“The man who chases two rabbits catches neither.”
Focus is one of the most powerful tools an entrepreneur possesses, yet it can be equally debilitating if it is broken or spread too thin.
It can be our true kryptonite.
I personally have felt this many times during my journey of building and running online service businesses. Even right now.
I have found that maintaining focus is not about saying yes but the art of saying No.
I forget who said it but I like this quote, “Opportunities are like buses. There is always another one coming.”
I’m not only referring to opportunities outside your business, like business ideas, etc but also the ones that exist inside your business like new things to try and different directions to go that come to you on a daily basis.
In the last few months, I’ve had the fortune of just reflecting, traveling, and thinking a lot. Space that I don’t take for granted. I’m so thankful for the time that selling my last business has provided.
It has already started to create powerful shifts in how I operate. I have been thinking about the next moves and where to allocate my focus.
What productized service will I build next?
Where will I channel my energy & focus?
Is it possible to truly give my best across multiple business opportunities or investments at the same time?
I personally don’t want to rush into anything or spread myself too thin.
It is funny how many opportunities there are on a daily basis that can be pursued. How many opportunities pull at every strand of energy we have available to offer the world.
These seemingly harmless opportunities couldn’t care less about our focus and time. For me, the trick is to create a focus defense mechanism to fend off these focus killers like a ninja.
Obviously saying no is powerful. But what do you do when there are great opportunities tossed your way every day from people you trust and killer ideas you want to actually pursue, or show incredible merit and upside?
Over the years, I have learned from the most successful people in my network are all extremely focused on one core thing. Their energy force is so well concentrated on making one thing successful, it is hard to see why they wouldn’t achieve it. Even myself I have found that it is at the times when I am truly focused that I make the largest leaps towards the outcomes I want to create.
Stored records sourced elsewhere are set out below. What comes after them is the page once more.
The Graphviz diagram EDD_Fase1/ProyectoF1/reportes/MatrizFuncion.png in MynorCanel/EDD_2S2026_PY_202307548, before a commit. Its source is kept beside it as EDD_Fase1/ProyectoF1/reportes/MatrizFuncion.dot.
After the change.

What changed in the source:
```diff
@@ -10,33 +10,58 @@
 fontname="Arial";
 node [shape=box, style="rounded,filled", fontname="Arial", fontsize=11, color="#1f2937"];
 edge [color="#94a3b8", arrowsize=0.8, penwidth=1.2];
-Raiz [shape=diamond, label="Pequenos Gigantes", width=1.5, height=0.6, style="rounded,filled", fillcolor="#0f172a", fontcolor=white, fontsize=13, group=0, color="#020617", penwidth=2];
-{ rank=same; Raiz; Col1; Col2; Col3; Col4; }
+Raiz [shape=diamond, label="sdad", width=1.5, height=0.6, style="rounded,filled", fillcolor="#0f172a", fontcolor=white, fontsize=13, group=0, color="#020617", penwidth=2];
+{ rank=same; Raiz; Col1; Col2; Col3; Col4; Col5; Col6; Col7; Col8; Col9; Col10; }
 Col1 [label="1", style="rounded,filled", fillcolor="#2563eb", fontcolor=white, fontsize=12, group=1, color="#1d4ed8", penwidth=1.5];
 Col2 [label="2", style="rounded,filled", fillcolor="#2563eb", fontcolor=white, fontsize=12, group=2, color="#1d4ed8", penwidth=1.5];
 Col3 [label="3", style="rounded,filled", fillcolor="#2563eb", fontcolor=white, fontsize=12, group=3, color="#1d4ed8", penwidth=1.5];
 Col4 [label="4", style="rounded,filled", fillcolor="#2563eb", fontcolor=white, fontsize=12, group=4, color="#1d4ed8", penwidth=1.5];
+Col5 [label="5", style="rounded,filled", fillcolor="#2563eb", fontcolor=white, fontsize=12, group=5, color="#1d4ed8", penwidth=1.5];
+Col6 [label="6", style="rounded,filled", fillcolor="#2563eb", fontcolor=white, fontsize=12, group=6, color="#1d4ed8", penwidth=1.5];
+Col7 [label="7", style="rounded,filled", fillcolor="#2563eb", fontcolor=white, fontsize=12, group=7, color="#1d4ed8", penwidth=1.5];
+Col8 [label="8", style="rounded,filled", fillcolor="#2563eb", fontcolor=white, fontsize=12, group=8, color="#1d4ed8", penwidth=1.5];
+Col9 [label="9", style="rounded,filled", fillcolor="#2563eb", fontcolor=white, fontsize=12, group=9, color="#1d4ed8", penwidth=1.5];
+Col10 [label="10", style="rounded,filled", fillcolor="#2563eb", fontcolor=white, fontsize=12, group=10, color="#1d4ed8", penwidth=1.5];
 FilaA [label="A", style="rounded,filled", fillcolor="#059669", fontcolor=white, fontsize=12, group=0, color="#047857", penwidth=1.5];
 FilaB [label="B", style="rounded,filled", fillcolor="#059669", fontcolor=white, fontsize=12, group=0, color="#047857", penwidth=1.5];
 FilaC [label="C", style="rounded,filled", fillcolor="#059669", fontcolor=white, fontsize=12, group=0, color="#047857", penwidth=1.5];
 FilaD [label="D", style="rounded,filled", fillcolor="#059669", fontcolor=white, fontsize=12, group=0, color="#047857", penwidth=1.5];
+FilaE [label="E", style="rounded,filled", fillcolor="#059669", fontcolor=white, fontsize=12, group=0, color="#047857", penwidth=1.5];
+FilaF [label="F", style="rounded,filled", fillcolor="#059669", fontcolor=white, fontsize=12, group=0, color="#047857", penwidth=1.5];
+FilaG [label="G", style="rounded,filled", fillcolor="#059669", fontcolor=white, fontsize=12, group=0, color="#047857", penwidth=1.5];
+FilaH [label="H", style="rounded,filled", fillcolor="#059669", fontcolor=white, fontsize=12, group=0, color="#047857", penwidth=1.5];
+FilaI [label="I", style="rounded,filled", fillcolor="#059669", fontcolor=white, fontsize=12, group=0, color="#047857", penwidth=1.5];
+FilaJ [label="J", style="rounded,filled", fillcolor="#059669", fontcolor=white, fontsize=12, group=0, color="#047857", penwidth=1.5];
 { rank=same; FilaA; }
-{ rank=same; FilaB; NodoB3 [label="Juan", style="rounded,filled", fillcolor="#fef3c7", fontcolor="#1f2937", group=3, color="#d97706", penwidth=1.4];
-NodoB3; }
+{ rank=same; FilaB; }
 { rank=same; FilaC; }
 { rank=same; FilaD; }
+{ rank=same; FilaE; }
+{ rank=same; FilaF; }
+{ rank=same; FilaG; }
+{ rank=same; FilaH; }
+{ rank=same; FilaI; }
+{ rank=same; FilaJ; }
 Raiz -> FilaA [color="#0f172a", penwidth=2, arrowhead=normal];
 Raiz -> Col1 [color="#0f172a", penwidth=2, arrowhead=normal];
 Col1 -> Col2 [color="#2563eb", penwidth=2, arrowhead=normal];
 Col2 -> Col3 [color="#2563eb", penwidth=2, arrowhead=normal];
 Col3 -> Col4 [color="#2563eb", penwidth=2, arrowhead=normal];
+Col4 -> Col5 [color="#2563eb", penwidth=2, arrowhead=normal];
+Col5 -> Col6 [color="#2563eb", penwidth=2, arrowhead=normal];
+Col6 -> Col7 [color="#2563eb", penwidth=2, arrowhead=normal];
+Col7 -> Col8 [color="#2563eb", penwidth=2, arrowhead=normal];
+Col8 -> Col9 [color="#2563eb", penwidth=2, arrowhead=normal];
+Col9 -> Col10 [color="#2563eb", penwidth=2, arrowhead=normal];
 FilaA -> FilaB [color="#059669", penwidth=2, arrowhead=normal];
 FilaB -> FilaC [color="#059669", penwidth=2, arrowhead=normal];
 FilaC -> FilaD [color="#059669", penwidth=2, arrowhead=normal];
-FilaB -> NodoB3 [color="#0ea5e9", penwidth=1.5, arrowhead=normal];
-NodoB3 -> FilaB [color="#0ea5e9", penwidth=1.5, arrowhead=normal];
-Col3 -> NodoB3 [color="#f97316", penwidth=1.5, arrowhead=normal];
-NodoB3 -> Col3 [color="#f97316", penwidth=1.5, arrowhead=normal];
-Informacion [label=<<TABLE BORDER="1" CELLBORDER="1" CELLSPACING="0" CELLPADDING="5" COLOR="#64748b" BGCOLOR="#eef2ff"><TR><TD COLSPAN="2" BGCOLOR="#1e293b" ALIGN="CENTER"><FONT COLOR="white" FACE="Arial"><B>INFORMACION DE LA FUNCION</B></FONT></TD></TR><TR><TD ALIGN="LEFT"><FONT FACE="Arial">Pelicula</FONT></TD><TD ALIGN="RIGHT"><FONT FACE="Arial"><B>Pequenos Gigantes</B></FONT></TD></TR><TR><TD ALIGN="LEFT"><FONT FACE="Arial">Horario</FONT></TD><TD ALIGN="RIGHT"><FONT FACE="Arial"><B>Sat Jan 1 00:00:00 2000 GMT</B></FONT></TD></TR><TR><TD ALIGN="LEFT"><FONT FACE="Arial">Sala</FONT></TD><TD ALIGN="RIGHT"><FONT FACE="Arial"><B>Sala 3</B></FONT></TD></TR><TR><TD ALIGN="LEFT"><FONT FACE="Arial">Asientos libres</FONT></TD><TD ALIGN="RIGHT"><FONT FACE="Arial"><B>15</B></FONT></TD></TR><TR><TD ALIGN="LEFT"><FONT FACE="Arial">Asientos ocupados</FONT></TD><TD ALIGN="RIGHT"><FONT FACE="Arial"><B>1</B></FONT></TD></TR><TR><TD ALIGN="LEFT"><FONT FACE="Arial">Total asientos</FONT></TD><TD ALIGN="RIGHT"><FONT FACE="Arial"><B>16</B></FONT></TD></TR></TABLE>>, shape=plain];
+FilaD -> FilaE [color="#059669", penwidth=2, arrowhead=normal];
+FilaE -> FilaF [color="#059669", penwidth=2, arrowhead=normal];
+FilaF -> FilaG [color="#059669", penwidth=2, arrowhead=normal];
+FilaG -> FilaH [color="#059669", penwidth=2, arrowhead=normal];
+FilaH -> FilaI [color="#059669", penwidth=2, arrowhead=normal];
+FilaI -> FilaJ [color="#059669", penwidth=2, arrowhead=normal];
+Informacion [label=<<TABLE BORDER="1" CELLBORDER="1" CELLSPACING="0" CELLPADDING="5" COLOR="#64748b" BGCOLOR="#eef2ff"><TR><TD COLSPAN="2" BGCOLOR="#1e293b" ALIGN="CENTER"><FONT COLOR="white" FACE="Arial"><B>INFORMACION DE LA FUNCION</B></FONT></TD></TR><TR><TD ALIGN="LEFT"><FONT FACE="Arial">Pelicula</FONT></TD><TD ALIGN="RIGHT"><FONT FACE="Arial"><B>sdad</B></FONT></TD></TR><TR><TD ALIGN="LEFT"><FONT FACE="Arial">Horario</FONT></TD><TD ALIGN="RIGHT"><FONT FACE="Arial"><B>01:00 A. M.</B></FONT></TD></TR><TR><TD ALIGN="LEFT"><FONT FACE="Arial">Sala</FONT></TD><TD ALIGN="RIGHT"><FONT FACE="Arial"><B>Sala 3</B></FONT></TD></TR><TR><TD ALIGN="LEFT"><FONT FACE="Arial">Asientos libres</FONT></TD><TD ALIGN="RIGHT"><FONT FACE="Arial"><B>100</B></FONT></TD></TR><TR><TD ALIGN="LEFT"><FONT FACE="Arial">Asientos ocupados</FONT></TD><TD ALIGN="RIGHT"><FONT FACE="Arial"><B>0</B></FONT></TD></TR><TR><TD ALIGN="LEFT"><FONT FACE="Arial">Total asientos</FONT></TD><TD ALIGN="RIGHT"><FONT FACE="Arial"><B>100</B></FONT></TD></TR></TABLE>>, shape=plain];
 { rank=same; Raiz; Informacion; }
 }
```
My most successful friends have built incredibly large businesses with the power of focus.
Gary Keller outlines it elegantly in his brilliant book, “The ONE thing.” The quote by Confucius I led with above is from the first page of his book. This concept is also outlined in another one of my favorite books, “Ready, Fire, Aim,” which breaks down the different stages of business growth.
That process from $0-$1MM is outlined simply, “focused” effort on “one” core offer and nothing else until you hit $1MM in revenue.
The shiny object syndrome is real. So how can we combat this?
“Focus” is so much easier said than done.
Every day I talk to friends and colleagues who are struggling to create momentum towards their goals, and when I dig deeper it is almost always the case that they are spreading themselves too thin by attempting to work on multiple large projects at once.
So how does one implement focus in their business?
Is it truly possible to build something meaningful while also pursuing different projects at the same time? From an investor standpoint, I think it can be done if you have “leverage” within that business that is working for you. How much "active" energy will you need to allocate? Otherwise, I think it becomes very hard, if not impossible, to do if the business is dependent on you or that draws a lot of your active energy.
I have personally found that frameworks, accountability, and self-awareness are some of the most powerful methods to cultivate “focus.” Focus to me is nothing more than another habit you have to build and nurture over time.
So I want to share one of my favorite frameworks that have really helped me this year and are continuing to help me now (because this is a struggle that never ends).
It’s called the “Five Ones” framework. I have found it incredibly useful at “calming the storm” of opportunity noise that is presenting itself during my journey. This coupled with accountability partners and constantly auditing yourself (at least for me) has been game-changing.
This concept is nothing new and I originally stumbled across it from former founder and CEO of Leadpages, Clay Collins. He credits this framework for his companies exceptional growth from $0-$30MM in ARR. He also recommends this as the #1 driver for any businesses aiming for the $1MM mark in yearly revenue.
It’s simple, sexy and just makes a ton of sense.
The Five One's framework is as follows:
1. Choose ONE target audience
2. Choose ONE product
3. Choose ONE conversion method
4. Choose ONE traffic source
5. Commit ONE year to only focusing on this. Nothing else.
This for me has brought a lot of clarity in what otherwise seemed like swimming in a pool of murky and unsure opportunities. Not only does it help to say no to new opportunities outside your business but also to ones inside your business that distract you on a daily basis.
This is where a majority of the “wrong turns” happen when you are in the growth and building phase. Especially with productized services.
The goal is to avoid spreading yourself too thin and allocating your energy to the highest leverage actions possible.
- Run your business through these Five Ones and let me know how you go?
- How can you implement a system of accountability and audits to ensure you stay focused moving forward? Accountability partner?
I hope this helps you bring some clarity to the productized service you’re building!